- After meal times, refrain from eating dairy or anything cold, as this will hugely slow down digestion and absorption of nutrients. (Sorry ice cream).
- An important Ayurvedic tip is to eat fruit alone rather than with a meal, as the natural sugars from fruit digest quicker than proteins, fats and other carbohydrates. If fruit is eaten with or after a meal, the fructose will ‘sit’ on top of all the other food while it digests, and ferment, turning into sugar within the body.
Visualisation for Releasing Mental and Physical Toxins
Visualisation techniques can be very powerful for effecting not only our mental state, but our physical body too.
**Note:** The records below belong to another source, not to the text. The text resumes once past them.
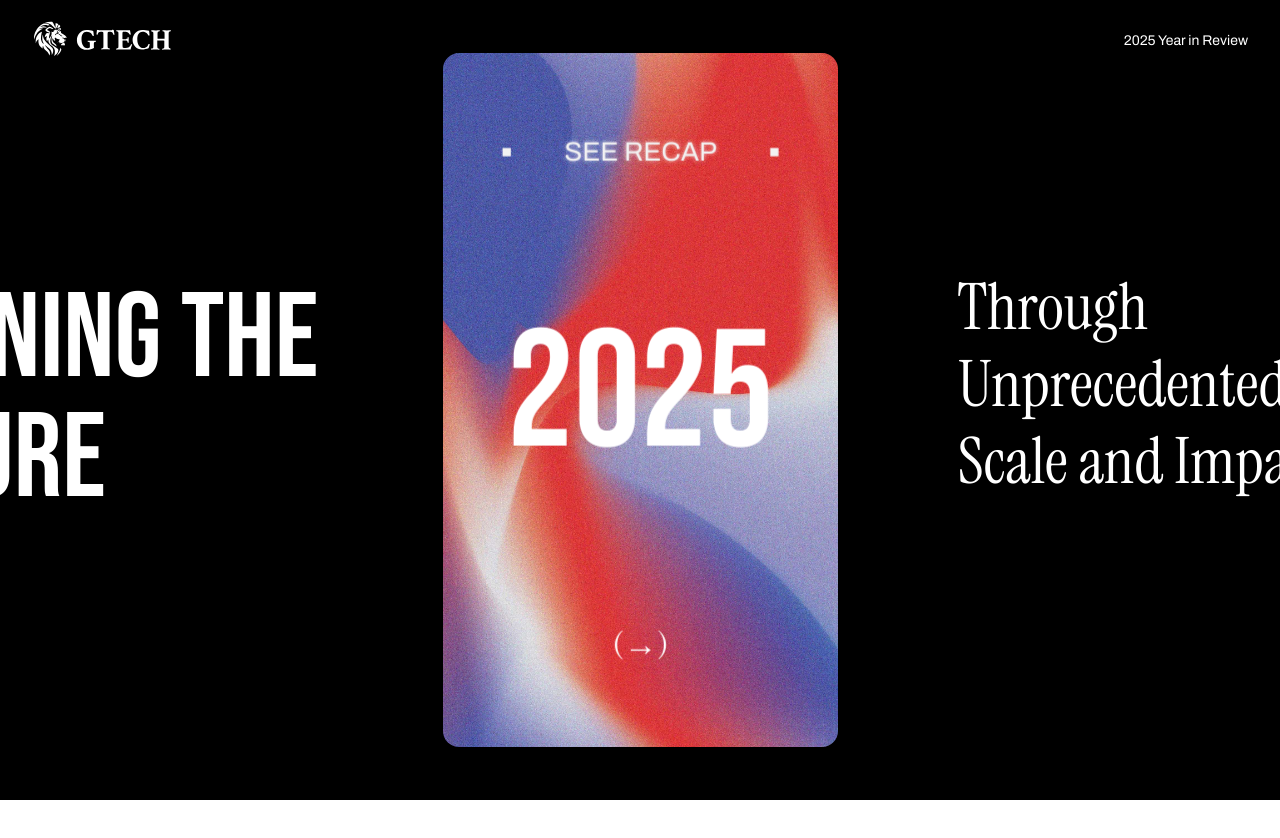
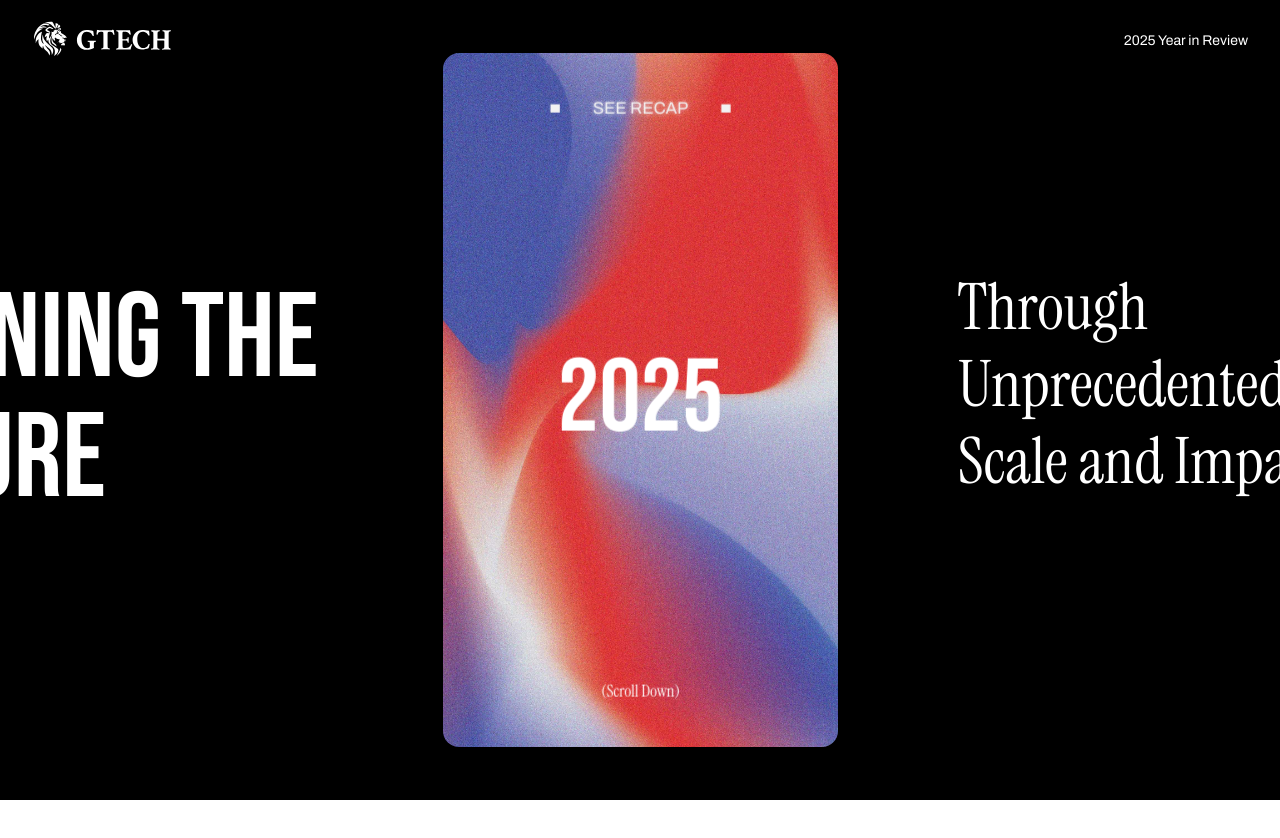
Before and after one commit to nidheeshgtech/year-in-review-2025, a React (Create React App) app: page / in a window 1280 px wide. Shown: the top 838 px of the page. Built offline with nearby package versions, Linux system fonts and the light colour scheme.

Commit message:
fixed font size issue

```diff
--- a/src/components/Hero.js
+++ b/src/components/Hero.js
@@ -43,9 +43,9 @@ const Hero = () => {
 
         <div className="hero__card__initial" data-3d-hover-inner="layer-1">
           <div className="hero__card__initial__header">SEE RECAP</div>
-          <div className="hero__card__initial__main font-bebas">2025</div>
+          <div className="hero__card__initial__main font-bebas initial_to_hide">2025</div>
           <div className="hero__card__initial__footer">
-            <span className="fs-instrument text-white instrument">(→)</span>
+            <span className="fs-instrument text-white instrument">(Scroll Down)</span>
           </div>
         </div>
 
--- a/src/components/hero-scroll-animation.js
+++ b/src/components/hero-scroll-animation.js
@@ -11,7 +11,8 @@ export function initHeroScrollAnimation(
   const heroIntroTextElements = gsap.utils.toArray(".hero__intro__text");
 
   const heroHeaders = gsap.utils.toArray(".hero__card__content h1");
-  const heroInitial = document.querySelector(".hero__card__initial");
+  // const heroInitial = document.querySelector(".hero__card__initial");
+  const heroInitial = document.querySelector(".initial_to_hide");
 
   const heroCardMedia = document.querySelector(".hero__card__media");
 
--- a/src/components/hero.scss
+++ b/src/components/hero.scss
@@ -140,14 +140,14 @@ $font-instrument-serif: "Instrument Serif";
   flex-direction: column;
   justify-content: space-between;
   align-items: center;
-  padding-block: 6rem;
+  padding-block: 3.7rem;
 
   .hero__card__initial__header {
-    font-size: 1.6rem;
+    font-size: 1rem;
     line-height: 1;
     width: fit-content;
     display: flex;
-    gap: 3.2rem;
+    gap: 2rem;
     align-items: center;
     color: $color-light-gray;
     text-shadow: 0 0 4px rgba(242, 242, 242, 0.75);
@@ -173,13 +173,13 @@ $font-instrument-serif: "Instrument Serif";
     font-family: $font-bebas-neue, sans-serif;
     font-weight: 400;
     font-style: normal;
-    font-size: 10rem;
+    font-size: 6.2rem;
     line-height: 1;
     text-transform: uppercase;
     text-align: center;
   }
   .hero__card__initial__footer {
-    font-size: 2rem;
+    font-size: 1rem;
     line-height: 1;
 
     span {
```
Many well known sports people like Tiger Woods, Jonny Wilkinson, Jessica Ennis-Hill, Andy Murray and Wayne Rooney all use visualisation techniques.
‘A study looking at brain patterns in weightlifters found that the patterns activated when a weightlifter lifted hundreds of pounds were similarly activated when they only imagined lifting’,  and Arnold Schwarzaneiger made even more ‘gains’ by imagining his biceps growing in size as he simultaneously lifted weights.
To clean out the mind and body – this simple technique is very useful and can be done upon waking and when going to bed, but after practicing a few times you may also feel able to do it when walking along or standing.
- Either lying down or standing (can also be done while walking if needed), bring the body into alignment – so the spine is long and the ankles, knees, hips, shoulders and ears are in line. The most important part of this is to keep the spine long as this is where physical nerves and esoteric energy flows through the gross and subtle bodies.
- Bring your awareness to the place between the eyebrows
- As you inhale, imagine a clean and pure light entering this place
- Continue to inhale deeply, imagining the light flushing through the whole body, moving downwards towards the feet, removing anything ‘toxic’ like impure thoughts, pain, dis-ease or discomfort in the mind or body.
- As you exhale, imagine anything you consider ‘toxic’ flushing out of the bottoms of the feet, so that all is left is the pure light inside the body and mind.
- Practice this for a few minutes at first, and then build up to however long you’re comfortable with. (30 minutes is the maximum to practice in one session, as any longer and the practitioner will be neglecting their worldly duties).
This is a practice you can bring with you anywhere, and for whatever use; whether it’s fear, anger, physical pain, illness, anxiety etc that isn’t needed within the body. It is important to focus only on the pure light while you’re practicing this, and not to focus on whatever ‘toxic’ things you’re trying to remove, as whatever we focus on we will feel more. I’m not a huge fan of guided meditations and visualisations which continually repeat the words ‘illness’, ‘disease’, or ‘pain’, as this just draws our mind back to thinking about exactly what we don’t want….
The takeaway from this? Do what makes you truly happy in mind and body; we’re only here for a relatively short while, and the stuff on the inside matters a whole lot more than what’s on the surface. As it’s the 5th of November and Bonfire night, take this with you too:
“In the end, you will not see the physical beauty in others that caught your eye, but the fire that burned within them. This kind of beauty is the bonfire you had to attend.”
– Shannon L. Alder
 Simon Hass – The Book of Dharma pg. 112